### Required work
Your task is to work out how many lines in the data that follows hold "rmarkdown" and to state that number alone.

### Stored data

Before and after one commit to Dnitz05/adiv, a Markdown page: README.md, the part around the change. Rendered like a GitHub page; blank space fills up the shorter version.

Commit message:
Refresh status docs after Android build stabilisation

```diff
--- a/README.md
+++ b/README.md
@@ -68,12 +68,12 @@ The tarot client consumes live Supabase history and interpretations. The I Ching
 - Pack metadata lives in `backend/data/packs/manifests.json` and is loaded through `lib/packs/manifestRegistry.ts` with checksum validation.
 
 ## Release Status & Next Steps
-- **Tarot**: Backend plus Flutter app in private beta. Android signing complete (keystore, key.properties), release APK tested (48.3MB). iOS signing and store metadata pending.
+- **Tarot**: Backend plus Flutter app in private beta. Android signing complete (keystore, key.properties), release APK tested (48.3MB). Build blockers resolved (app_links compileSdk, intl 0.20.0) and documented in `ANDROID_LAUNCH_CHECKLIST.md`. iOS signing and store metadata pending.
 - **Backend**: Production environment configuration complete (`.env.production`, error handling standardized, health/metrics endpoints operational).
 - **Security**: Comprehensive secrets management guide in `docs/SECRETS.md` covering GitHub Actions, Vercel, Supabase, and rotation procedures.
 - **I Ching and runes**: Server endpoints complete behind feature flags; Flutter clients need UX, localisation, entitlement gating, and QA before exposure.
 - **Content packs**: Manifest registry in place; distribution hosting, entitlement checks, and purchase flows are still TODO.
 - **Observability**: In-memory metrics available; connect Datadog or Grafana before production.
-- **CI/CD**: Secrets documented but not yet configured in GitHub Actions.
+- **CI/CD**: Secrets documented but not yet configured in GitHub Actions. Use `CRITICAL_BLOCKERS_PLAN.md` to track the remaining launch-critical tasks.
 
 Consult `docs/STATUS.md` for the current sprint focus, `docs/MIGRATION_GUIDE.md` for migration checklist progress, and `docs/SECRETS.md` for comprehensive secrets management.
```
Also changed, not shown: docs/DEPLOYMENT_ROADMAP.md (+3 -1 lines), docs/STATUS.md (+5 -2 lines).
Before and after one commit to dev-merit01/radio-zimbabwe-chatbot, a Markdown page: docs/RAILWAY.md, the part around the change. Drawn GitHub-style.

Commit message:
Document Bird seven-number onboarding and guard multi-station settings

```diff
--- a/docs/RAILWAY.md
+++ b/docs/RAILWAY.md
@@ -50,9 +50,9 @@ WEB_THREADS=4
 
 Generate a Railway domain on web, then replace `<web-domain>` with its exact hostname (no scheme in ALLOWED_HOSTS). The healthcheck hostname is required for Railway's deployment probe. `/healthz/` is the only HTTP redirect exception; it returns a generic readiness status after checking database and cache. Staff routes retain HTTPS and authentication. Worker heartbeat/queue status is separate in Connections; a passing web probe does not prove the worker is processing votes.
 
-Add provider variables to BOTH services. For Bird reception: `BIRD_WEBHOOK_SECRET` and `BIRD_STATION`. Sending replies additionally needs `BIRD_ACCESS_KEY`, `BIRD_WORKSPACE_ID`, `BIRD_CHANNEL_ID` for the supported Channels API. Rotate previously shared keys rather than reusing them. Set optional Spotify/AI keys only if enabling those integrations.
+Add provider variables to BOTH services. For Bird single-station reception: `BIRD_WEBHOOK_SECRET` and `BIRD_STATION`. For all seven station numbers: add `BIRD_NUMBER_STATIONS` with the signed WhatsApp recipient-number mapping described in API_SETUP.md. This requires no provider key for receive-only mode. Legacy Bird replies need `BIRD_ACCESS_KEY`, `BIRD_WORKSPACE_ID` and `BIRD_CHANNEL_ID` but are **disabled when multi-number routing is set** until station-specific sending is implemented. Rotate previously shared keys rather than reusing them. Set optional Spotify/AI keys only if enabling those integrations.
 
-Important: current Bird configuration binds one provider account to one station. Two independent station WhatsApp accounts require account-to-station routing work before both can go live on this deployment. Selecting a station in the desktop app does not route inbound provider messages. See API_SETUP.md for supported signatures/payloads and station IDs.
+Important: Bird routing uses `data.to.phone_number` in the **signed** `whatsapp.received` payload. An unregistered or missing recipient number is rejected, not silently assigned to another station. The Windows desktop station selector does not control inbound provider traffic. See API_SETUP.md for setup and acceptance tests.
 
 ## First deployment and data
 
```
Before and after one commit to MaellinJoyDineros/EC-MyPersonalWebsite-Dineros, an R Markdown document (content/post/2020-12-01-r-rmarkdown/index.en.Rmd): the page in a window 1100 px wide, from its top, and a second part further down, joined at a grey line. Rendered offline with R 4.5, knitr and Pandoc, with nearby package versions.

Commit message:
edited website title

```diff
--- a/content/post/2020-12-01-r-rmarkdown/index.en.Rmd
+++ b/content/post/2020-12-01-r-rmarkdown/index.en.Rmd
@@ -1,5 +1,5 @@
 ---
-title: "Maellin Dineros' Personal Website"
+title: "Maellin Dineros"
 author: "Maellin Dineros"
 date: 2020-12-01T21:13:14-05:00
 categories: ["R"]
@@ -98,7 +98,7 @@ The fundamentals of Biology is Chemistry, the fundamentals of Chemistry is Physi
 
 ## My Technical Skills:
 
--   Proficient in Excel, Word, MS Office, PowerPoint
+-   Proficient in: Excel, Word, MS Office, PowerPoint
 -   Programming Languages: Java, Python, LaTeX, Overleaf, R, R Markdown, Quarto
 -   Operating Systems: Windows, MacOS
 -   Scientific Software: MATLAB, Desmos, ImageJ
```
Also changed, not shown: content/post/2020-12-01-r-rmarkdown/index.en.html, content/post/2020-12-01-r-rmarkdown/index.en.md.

### Answer below
4